While rolled oats are the core of granola, they are far from the only ingredient. Other grains may be used as well for additional texture and nutrition, and dried fruit is a common ingredient as well. Seeds and nuts may be added as well to elevate the protein level of the granola and change the flavor profile, and it may be sweetened with the addition of ingredients like honey, molasses, sugar, or agave nectar. Individual formulations vary quite widely, with some producers even eschewing the traditional oats.

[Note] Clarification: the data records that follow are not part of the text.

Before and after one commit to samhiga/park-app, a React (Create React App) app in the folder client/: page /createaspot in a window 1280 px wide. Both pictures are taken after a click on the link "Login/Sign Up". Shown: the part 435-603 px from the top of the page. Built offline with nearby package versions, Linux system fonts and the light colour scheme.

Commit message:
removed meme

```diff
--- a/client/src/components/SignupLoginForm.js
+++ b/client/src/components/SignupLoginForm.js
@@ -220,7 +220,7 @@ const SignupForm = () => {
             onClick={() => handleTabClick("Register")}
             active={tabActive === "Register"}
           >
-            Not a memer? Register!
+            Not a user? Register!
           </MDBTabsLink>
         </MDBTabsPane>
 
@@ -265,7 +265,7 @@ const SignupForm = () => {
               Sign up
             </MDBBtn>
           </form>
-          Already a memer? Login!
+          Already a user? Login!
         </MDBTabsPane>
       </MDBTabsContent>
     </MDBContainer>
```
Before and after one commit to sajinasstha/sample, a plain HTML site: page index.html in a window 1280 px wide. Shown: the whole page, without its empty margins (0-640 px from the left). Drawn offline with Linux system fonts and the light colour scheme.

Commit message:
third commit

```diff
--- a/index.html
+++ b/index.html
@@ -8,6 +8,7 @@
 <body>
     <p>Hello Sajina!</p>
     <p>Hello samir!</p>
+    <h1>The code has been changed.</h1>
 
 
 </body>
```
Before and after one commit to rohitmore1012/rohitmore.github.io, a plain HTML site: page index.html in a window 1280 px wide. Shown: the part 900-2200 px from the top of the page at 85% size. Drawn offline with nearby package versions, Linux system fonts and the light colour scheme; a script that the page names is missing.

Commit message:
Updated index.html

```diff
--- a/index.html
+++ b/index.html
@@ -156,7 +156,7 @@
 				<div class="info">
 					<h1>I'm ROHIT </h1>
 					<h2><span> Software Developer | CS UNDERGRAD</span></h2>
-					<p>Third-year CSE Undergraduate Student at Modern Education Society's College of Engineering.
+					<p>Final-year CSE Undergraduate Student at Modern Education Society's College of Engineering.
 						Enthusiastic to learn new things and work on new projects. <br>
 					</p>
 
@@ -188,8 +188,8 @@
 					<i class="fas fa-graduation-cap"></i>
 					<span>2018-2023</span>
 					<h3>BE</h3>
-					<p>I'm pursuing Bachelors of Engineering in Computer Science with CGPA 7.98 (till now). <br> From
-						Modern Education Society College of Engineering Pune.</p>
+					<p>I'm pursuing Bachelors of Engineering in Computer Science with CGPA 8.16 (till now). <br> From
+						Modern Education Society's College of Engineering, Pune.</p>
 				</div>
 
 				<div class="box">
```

These ingredients are toasted so that they are crispy, and stirred frequently so that they do not stick together. Some clumping usually naturally occurs, but these clumps are not allowed to get very large. After toasting and cooling, the granola is packed in airtight containers so that it will not become soggy or stale. It is an excellent idea to use an airtight container at home, as well, unless the granola is going to be consumed quickly.
Some people eat granola as a breakfast food, either plain or sprinkled on top of fresh fruit, yogurt, or milk. When made as a health food, it can be an excellent breakfast, since it usually contains a good balance of nutrients and protein to start the day. Others may use it as a quick snack food, since it often elevates energy levels. Hikers and campers tend to be particularly fond of granola, since it packs very well.
In addition to being available in loose form like a cereal, granola is also compressed into bars. Granola bars may not be as heavily toasted as true granola, since they would become hard and unwieldy if they were. Some companies actually make their bars quite soft, so that they are chewy rather than crunchy. Granola bars can also be highly unhealthy, as many producers like to add ingredients such as corn syrup, chocolate, or other sweet, high-calorie fillers. If health is a concern, loose varieties are often a better choice.